Religiosity, spirituality and depression

K.T. Kioulos, J.D. Bergiannaki
First Department of Psychiatry, "Eginition" Hospital, Medical School, National and Kapodistrian University of Athens, Athens, Greece

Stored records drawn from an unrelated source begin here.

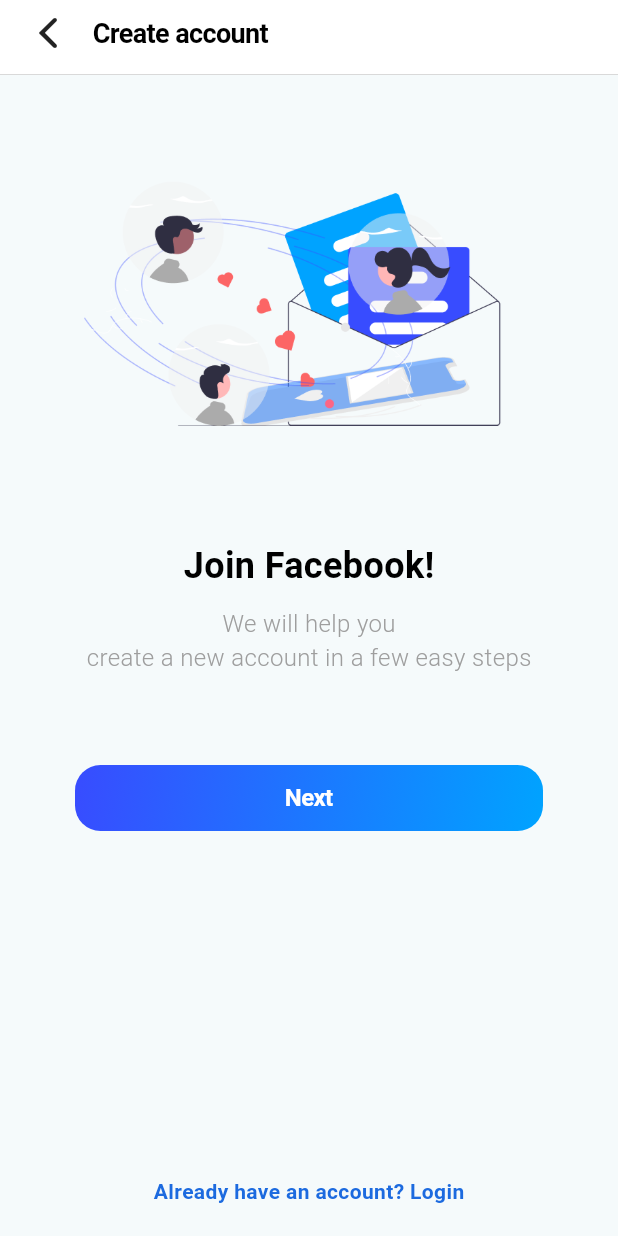
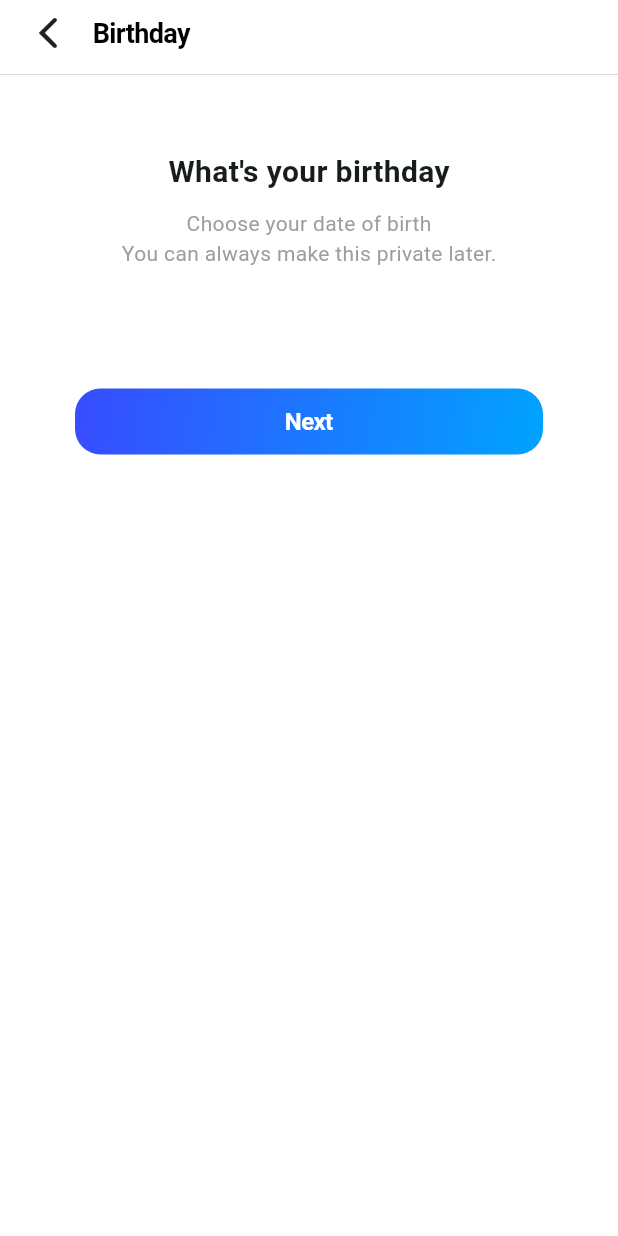
Before and after one commit to VanQuyet04/facebook_ui, a Flutter app: the screen it shows after launch, on a phone screen of 412 x 824 dp. Run offline on Flutter 3.47's test engine with Material 3 defaults, Android fonts, the phone set to English and light mode, and no system bars.

Commit message:
UI_SetNameScreen

```diff
--- a/lib/features/account/register/set_birthday_screen.dart
+++ b/lib/features/account/register/set_birthday_screen.dart
@@ -0,0 +1,63 @@
+import 'package:facebook_ui/common/components/components.dart';
+import 'package:flutter/material.dart';
+
+class SetBirthDayScreen extends StatefulWidget {
+  const SetBirthDayScreen({super.key});
+
+  @override
+  State<SetBirthDayScreen> createState() => _SetBirthDayScreenState();
+}
+
+class _SetBirthDayScreenState extends State<SetBirthDayScreen> {
+  @override
+  Widget build(BuildContext context) {
+    return Scaffold(
+      backgroundColor: Colors.white,
+      appBar: const CustomAppBar(title: 'Birthday'), // Thêm AppBar nếu cần
+      body: Padding(
+        padding: const EdgeInsets.symmetric(horizontal: 20.0, vertical: 40),
+        child: Column(
+          crossAxisAlignment: CrossAxisAlignment.start,
+          children: [
+            const Center(
+              child: Column(
+                mainAxisAlignment: MainAxisAlignment.center,
+                crossAxisAlignment: CrossAxisAlignment.center,
+                children: [
+                  Text(
+                    "What's your birthday",
+                    style: TextStyle(fontSize: 20, fontWeight: FontWeight.bold),
+                  ),
+                  SizedBox(height: 10),
+                  Text(
+                    "Choose your date of birth",
+                    style: TextStyle(
+                        fontSize: 14,
+                        fontWeight: FontWeight.w400,
+                        color: Colors.grey),
+                  ),
+                  Text(
+                    "You can always make this private later.",
+                    style: TextStyle(
+                        fontSize: 14,
+                        fontWeight: FontWeight.w400,
+                        color: Colors.grey),
+                  ),
+                ],
+              ),
+            ),
+            const SizedBox(height: 20),
+
+            // Sử dụng Row để chứa hai TextField cùng một hàng
+            const SizedBox(height: 60),
+            CustomButton(
+              text: 'Next',
+              onPressed: () {},
+            ),
+
+          ],
+        ),
+      ),
+    );
+  }
+}
--- a/lib/main.dart
+++ b/lib/main.dart
@@ -18,7 +18,7 @@ class MyApp extends StatelessWidget {
         colorScheme: ColorScheme.fromSeed(seedColor: Colors.white),
         useMaterial3: true,
       ),
-      home: const JoinFacebookScreen(),
+      home:  const SetBirthDayScreen(),
       debugShowCheckedModeBanner: false,
     );
   }
--- a/pubspec.yaml
+++ b/pubspec.yaml
@@ -17,6 +17,7 @@ dependencies:
   # The following adds the Cupertino Icons font to your application.
   # Use with the CupertinoIcons class for iOS style icons.
   cupertino_icons: ^1.0.8
+  scroll_datetime_picker: ^0.1.2
 
 dev_dependencies:
   flutter_test:
```
Also changed, not shown: lib/features/account/register/set_name_screen.dart (+131 -0 lines), pubspec.lock.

The quest for existential meaning is a universal phenomenon, which is traditionally expressed in official religions (religiosity) or personal transcendence (spirituality). Throughout the greatest part of the twentieth century, mental health professionals tended to disregard or even deny the religious experience, often considering it obsolete or even pathological. In recent decades, however, an increasing number of publications have reported interesting findings on the relationship between religiosity and mental health at both the theoretical and the clinical level. Although the relationship between religiosity/spirituality and depression is complex and the results of studies are not uniform, current documentation suggests that individuals with no religious involvement display a higher probability of experiencing a major depressive episode than religious individuals, although the dimension of religious motivation and perhaps the type of depression appear to play an important role. Given the universality, not only of religiosity but also of depression, and taking into account the efficacy of religion as a coping mechanism, there is an urgent need for a more complete understanding of the ways in which religiosity and mental health interact. In this context, the reevaluation of religiosity in both the prevention and the treatment of mental illness constitutes an issue of vital importance. Psychiatrists and psychotherapists should therefore become adequately familiar with, and competent in the management of religious/spiritual matters, and in the evaluation of the ways in which these matters may contribute to either the genesis of psychopathology or the integration of therapy through the world view of the religious experience.

Key words: Depression, Mental health, Religiosity, Spirituality.

© Archives of Hellenic Medicine